→ **SUPPLIED RECORDS**
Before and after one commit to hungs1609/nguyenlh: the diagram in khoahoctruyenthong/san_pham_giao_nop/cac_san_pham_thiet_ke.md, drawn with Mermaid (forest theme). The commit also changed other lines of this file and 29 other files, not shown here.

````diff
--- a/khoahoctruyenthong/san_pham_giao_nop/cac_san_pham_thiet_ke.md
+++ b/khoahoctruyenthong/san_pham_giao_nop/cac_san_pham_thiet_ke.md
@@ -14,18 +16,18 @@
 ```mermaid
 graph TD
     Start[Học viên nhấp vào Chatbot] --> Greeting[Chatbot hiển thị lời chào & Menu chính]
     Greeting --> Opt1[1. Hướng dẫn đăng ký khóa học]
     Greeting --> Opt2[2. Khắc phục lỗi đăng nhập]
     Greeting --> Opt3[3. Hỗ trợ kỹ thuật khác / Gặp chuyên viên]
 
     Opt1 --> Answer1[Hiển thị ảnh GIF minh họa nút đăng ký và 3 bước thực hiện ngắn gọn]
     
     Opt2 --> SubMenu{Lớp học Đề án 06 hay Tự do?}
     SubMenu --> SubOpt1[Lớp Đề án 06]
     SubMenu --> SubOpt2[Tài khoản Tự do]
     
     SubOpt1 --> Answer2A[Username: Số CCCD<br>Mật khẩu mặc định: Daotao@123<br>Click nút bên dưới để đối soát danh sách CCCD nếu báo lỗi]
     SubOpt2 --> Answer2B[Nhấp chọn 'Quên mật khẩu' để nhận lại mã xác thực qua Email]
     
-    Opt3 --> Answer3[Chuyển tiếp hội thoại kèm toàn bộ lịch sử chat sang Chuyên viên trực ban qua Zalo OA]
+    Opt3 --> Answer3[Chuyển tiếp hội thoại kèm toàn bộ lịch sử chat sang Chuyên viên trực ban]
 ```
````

→ **REQUIREMENT**
Copy the whole listing, word for word.

→ **ANSWER SPACE**
Before and after one commit to hungs1609/nguyenlh: the diagram in khoahoctruyenthong/san_pham_giao_nop/cac_san_pham_thiet_ke.md, drawn with Mermaid (forest theme). The commit also changed other lines of this file and 29 other files, not shown here.

````diff
--- a/khoahoctruyenthong/san_pham_giao_nop/cac_san_pham_thiet_ke.md
+++ b/khoahoctruyenthong/san_pham_giao_nop/cac_san_pham_thiet_ke.md
@@ -14,18 +16,18 @@
 ```mermaid
 graph TD
     Start[Học viên nhấp vào Chatbot] --> Greeting[Chatbot hiển thị lời chào & Menu chính]
     Greeting --> Opt1[1. Hướng dẫn đăng ký khóa học]
     Greeting --> Opt2[2. Khắc phục lỗi đăng nhập]
     Greeting --> Opt3[3. Hỗ trợ kỹ thuật khác / Gặp chuyên viên]
 
     Opt1 --> Answer1[Hiển thị ảnh GIF minh họa nút đăng ký và 3 bước thực hiện ngắn gọn]
     
     Opt2 --> SubMenu{Lớp học Đề án 06 hay Tự do?}
     SubMenu --> SubOpt1[Lớp Đề án 06]
     SubMenu --> SubOpt2[Tài khoản Tự do]
     
     SubOpt1 --> Answer2A[Username: Số CCCD<br>Mật khẩu mặc định: Daotao@123<br>Click nút bên dưới để đối soát danh sách CCCD nếu báo lỗi]
     SubOpt2 --> Answer2B[Nhấp chọn 'Quên mật khẩu' để nhận lại mã xác thực qua Email]
     
-    Opt3 --> Answer3[Chuyển tiếp hội thoại kèm toàn bộ lịch sử chat sang Chuyên viên trực ban qua Zalo OA]
+    Opt3 --> Answer3[Chuyển tiếp hội thoại kèm toàn bộ lịch sử chat sang Chuyên viên trực ban]
 ```
````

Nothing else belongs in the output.